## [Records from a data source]
=== Begin Enclosure ===

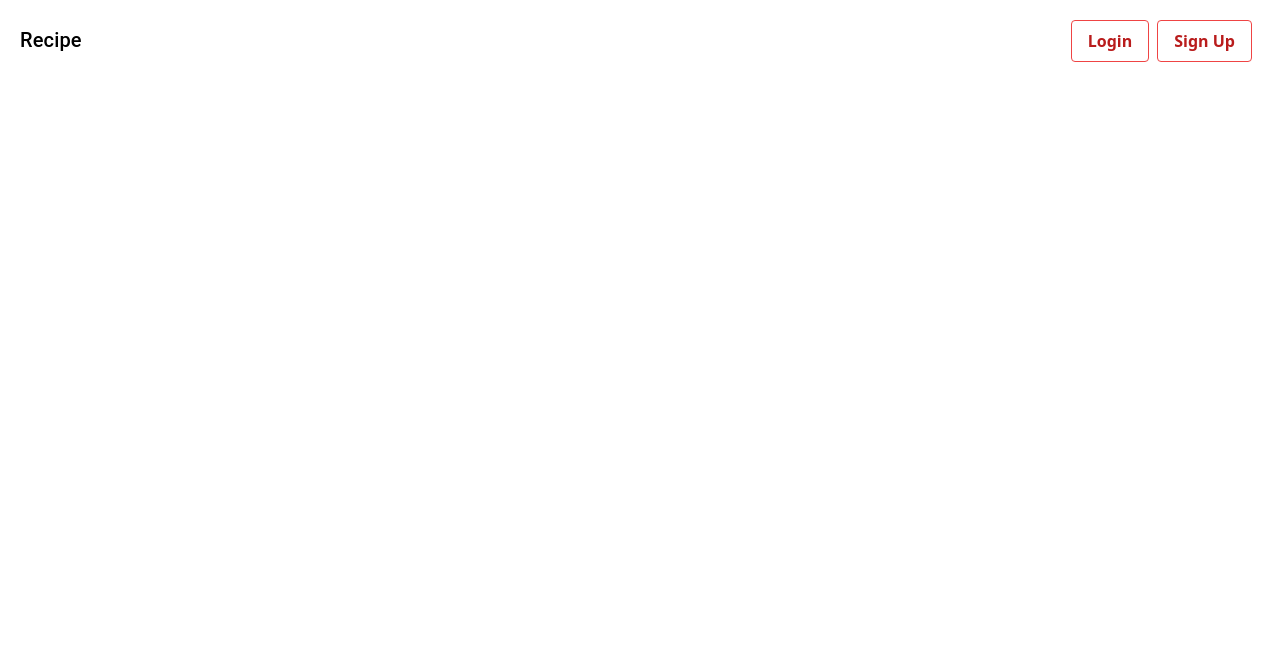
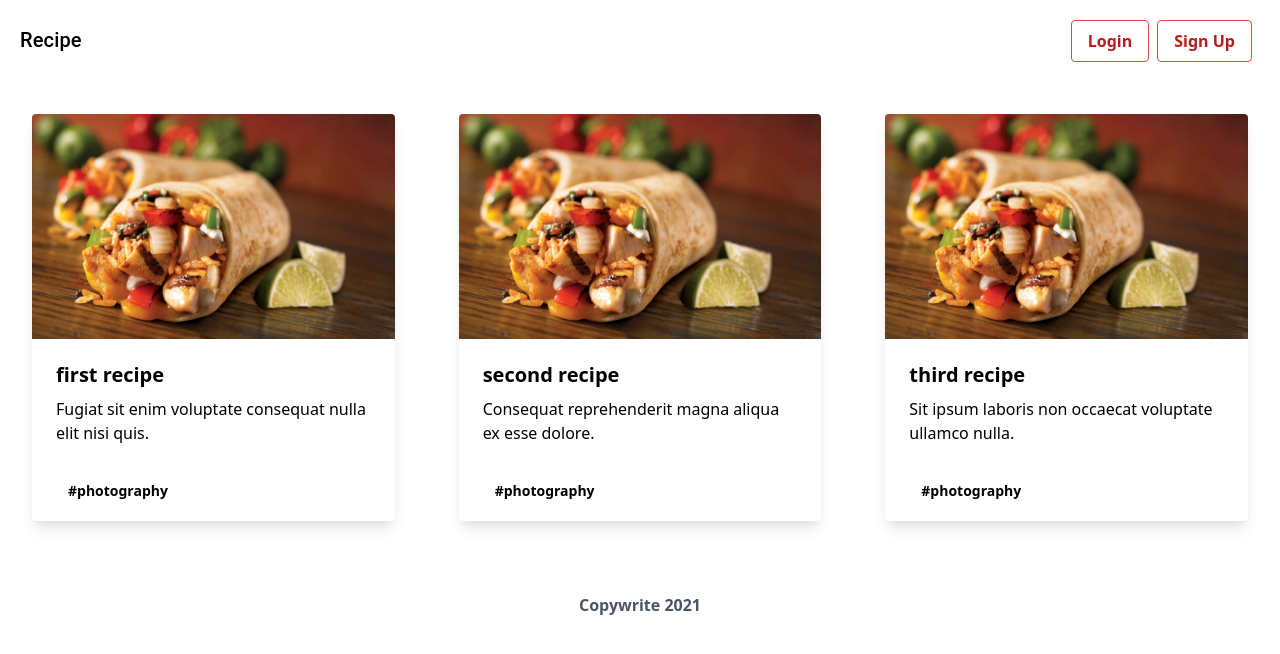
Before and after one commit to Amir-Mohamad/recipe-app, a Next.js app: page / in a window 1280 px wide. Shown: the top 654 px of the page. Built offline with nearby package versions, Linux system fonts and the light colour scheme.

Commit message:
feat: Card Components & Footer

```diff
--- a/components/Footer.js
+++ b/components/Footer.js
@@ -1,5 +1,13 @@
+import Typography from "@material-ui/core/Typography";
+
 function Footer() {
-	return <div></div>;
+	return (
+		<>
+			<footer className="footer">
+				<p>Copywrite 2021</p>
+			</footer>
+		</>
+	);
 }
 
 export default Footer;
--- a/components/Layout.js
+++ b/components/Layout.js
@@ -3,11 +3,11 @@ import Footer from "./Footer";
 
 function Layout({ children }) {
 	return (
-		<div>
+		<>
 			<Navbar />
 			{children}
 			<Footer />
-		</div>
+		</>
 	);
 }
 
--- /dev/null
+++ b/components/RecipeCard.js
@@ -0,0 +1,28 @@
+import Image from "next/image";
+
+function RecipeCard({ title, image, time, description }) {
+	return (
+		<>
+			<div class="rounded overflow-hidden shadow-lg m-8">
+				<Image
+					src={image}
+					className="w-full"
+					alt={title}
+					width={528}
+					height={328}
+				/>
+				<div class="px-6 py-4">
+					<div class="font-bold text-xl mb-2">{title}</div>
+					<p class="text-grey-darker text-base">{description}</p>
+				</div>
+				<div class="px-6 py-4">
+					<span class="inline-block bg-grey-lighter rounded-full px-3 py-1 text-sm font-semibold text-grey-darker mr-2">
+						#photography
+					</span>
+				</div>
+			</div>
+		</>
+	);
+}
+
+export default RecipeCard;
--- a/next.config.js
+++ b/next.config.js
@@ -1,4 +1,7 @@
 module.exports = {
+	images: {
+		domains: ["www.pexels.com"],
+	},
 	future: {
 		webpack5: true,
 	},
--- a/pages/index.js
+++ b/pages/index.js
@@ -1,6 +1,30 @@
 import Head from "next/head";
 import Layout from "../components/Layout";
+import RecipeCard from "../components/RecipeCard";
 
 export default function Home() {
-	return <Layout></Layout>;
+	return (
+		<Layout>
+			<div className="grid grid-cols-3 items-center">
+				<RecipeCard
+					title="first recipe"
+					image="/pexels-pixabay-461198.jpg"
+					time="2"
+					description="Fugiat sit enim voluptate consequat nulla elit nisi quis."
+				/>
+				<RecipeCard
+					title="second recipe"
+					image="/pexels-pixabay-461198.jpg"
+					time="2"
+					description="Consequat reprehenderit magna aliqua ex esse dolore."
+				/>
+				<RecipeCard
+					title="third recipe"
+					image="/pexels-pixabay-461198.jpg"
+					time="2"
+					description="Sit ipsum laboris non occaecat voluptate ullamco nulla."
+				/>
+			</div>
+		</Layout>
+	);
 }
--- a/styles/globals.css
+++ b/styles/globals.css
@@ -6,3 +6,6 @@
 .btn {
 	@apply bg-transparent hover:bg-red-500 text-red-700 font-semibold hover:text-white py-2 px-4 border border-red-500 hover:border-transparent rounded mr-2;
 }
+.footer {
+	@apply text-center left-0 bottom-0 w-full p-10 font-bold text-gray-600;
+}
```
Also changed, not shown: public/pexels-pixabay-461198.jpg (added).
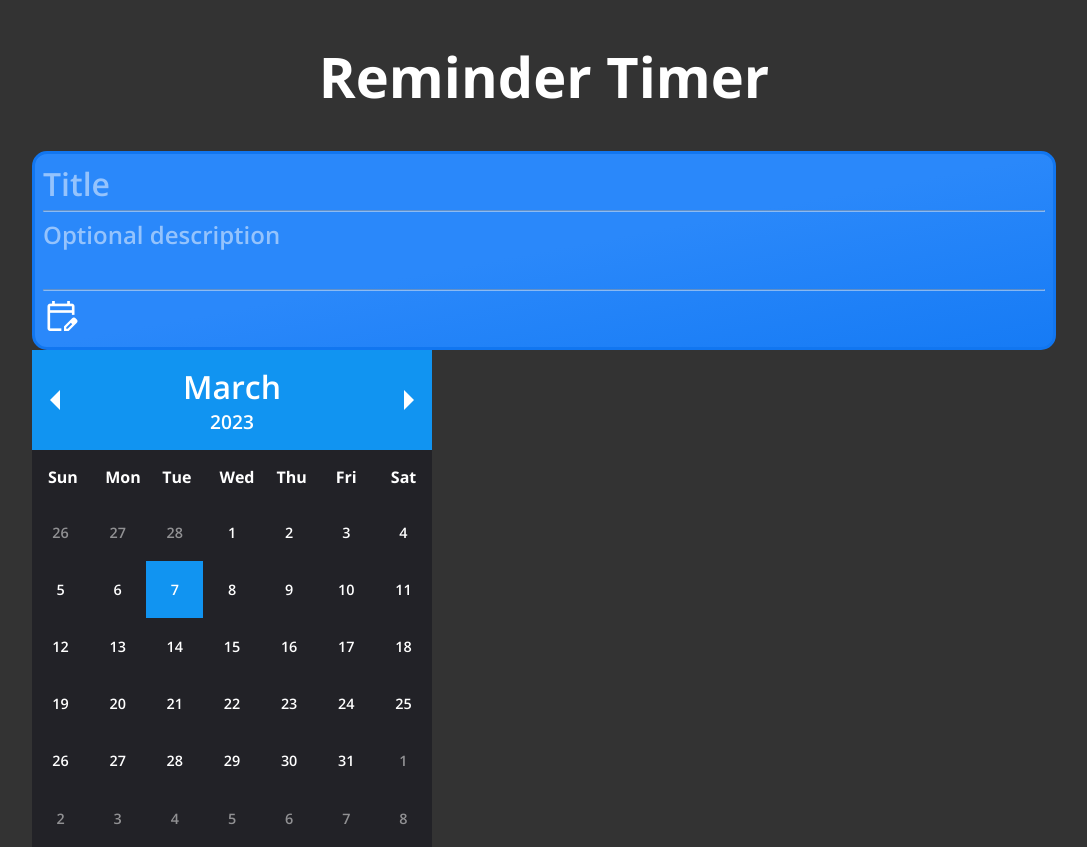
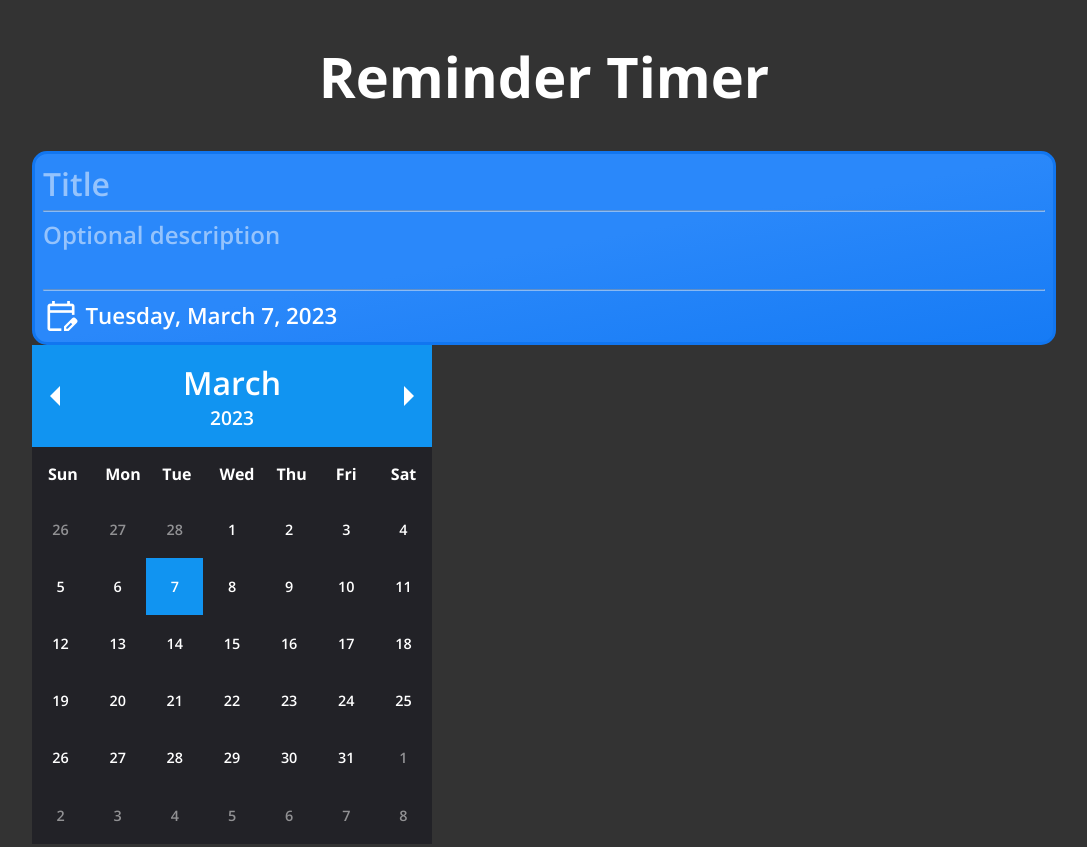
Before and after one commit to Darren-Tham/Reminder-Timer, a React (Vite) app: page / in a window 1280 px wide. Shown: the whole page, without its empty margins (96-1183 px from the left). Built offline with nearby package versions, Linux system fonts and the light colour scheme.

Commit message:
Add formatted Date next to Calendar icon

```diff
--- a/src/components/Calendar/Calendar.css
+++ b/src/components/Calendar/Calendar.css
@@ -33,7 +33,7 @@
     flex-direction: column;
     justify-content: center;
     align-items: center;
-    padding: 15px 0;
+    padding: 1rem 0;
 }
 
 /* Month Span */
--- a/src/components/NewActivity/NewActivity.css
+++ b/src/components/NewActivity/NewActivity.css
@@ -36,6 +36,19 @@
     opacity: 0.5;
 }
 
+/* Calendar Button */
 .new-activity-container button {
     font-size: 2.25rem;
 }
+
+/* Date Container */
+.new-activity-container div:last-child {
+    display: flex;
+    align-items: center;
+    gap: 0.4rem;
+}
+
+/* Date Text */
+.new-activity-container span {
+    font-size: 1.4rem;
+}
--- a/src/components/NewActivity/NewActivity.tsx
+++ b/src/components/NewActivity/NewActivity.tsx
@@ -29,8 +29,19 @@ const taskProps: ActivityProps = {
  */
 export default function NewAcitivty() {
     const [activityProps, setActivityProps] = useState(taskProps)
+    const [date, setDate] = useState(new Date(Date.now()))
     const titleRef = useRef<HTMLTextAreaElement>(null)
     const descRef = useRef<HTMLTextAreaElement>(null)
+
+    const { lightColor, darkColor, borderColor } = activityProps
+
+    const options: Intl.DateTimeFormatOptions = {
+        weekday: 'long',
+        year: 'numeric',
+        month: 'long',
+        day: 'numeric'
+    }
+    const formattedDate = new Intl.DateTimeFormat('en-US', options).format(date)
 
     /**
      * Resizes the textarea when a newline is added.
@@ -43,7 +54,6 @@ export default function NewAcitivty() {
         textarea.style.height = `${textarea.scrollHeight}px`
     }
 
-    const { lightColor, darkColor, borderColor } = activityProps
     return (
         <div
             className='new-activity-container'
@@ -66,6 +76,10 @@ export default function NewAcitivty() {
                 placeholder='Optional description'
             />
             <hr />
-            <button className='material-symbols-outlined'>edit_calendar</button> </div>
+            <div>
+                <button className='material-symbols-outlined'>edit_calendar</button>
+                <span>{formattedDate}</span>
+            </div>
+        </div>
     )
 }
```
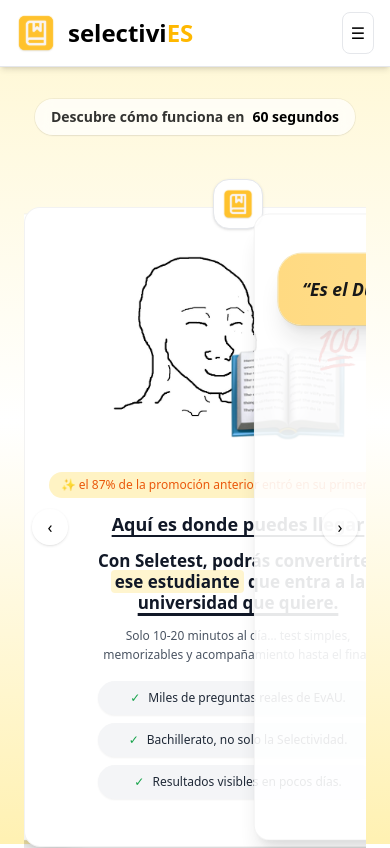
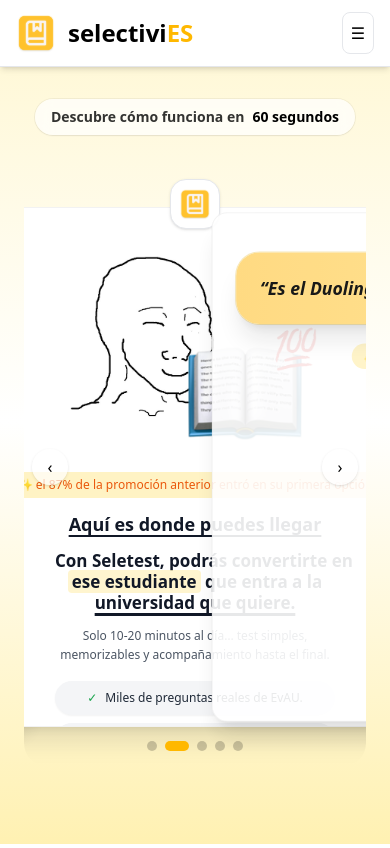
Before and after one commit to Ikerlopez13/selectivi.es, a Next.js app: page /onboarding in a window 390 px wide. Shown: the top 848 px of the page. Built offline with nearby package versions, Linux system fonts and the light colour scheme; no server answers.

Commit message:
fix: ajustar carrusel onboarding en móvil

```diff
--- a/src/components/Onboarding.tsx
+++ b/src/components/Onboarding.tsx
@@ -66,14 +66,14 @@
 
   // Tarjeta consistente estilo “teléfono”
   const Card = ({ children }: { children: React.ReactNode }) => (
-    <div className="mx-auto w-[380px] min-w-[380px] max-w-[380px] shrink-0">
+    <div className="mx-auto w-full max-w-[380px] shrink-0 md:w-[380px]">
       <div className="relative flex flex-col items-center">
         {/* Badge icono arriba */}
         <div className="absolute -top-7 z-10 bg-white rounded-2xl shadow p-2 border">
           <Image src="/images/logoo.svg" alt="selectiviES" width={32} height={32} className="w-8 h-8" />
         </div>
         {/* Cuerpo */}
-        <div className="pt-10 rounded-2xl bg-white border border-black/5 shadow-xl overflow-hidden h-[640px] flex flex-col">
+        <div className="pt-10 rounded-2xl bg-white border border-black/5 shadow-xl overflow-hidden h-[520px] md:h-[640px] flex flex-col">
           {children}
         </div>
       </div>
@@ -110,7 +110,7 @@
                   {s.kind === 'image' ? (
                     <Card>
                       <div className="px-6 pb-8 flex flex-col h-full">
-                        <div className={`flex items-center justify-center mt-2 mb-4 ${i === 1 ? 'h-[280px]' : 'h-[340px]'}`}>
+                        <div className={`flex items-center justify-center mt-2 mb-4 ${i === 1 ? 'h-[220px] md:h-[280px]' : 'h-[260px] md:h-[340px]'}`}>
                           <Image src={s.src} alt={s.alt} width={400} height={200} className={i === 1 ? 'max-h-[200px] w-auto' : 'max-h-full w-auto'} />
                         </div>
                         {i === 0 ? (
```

=== End Enclosure ===

## [WHAT TO PRODUCE]
From the entries above, return each line with the word "children" in it.

## [ANSWER SPACE]
 function Layout({ children }) {
 			{children}
   const Card = ({ children }: { children: React.ReactNode }) => (
           {children}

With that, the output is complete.